### [Assigned task]
State the number of lines in the material below that have "active" in them, without any other text.

[Input material Boundary: Start]

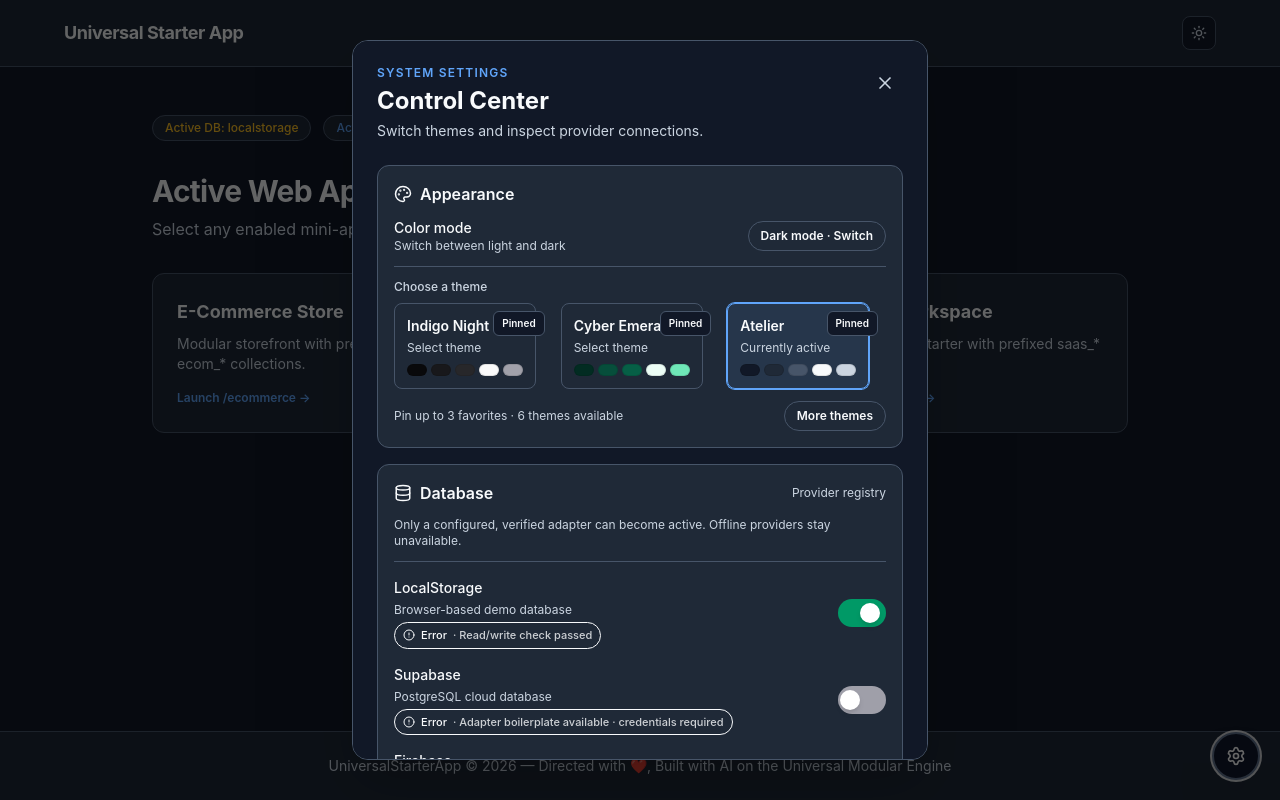
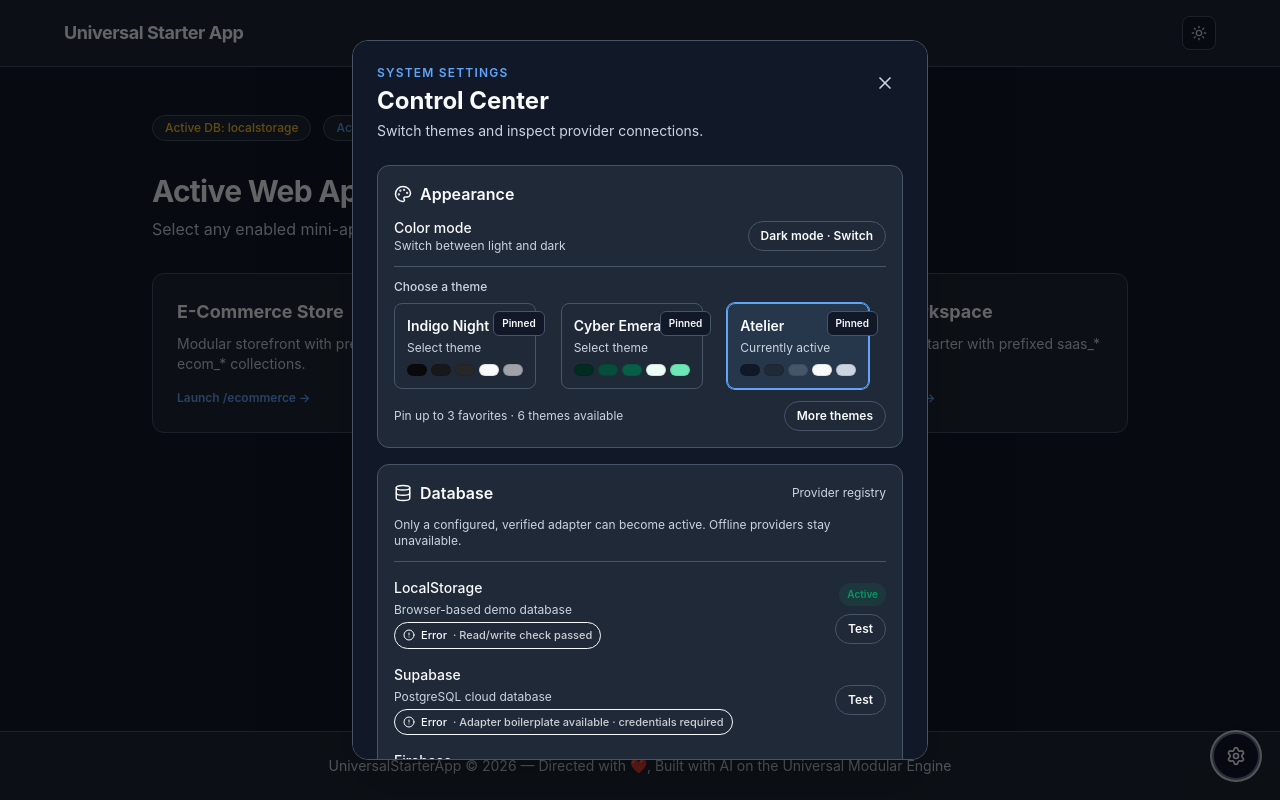
Before and after one commit to DebrajLogic/Universal-Starter-App, a Next.js app: page / in a window 1280 px wide. Both pictures are taken after a click on the button 1236 px from the left and 756 px from the top of the page. Built offline with nearby package versions, Linux system fonts and the light colour scheme.

Commit message:
Make provider controls explicit connection tests

```diff
--- a/src/shared/control-center/ControlCenter.tsx
+++ b/src/shared/control-center/ControlCenter.tsx
@@ -47,12 +47,13 @@ function ProviderRow({ provider, status, active, onToggle }: {
         <p className="text-xs text-color_5">{provider.detail}</p>
         <StatusBadge {...status} />
       </div>
-      <button type="button" role="switch" aria-checked={active} aria-label={`Activate ${provider.name}`}
-        onClick={onToggle} disabled={status.state === 'connecting'}
-        className={`relative h-7 w-12 shrink-0 rounded-full transition-colors ${active ? 'bg-emerald-600' : 'bg-zinc-400'} disabled:opacity-60`}>
-        <span className="absolute left-0.5 top-1 h-5 w-5 rounded-full bg-white shadow-md transition-transform"
-          style={{ transform: active ? 'translateX(20px)' : 'translateX(0)' }} />
-      </button>
+      <div className="flex shrink-0 flex-col items-end gap-2">
+        {active && <span className="rounded-full bg-emerald-500/10 px-2 py-1 text-[10px] font-semibold text-emerald-600 dark:text-emerald-300">Active</span>}
+        <button type="button" onClick={onToggle} disabled={status.state === 'connecting'}
+          className="rounded-full border border-color_3 px-3 py-1.5 text-xs font-semibold transition hover:border-color_6 disabled:opacity-50">
+          {status.state === 'connecting' ? 'Checking…' : 'Test'}
+        </button>
+      </div>
     </div>
   );
 }
```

[Input material Boundary: End]

### [Written response]
5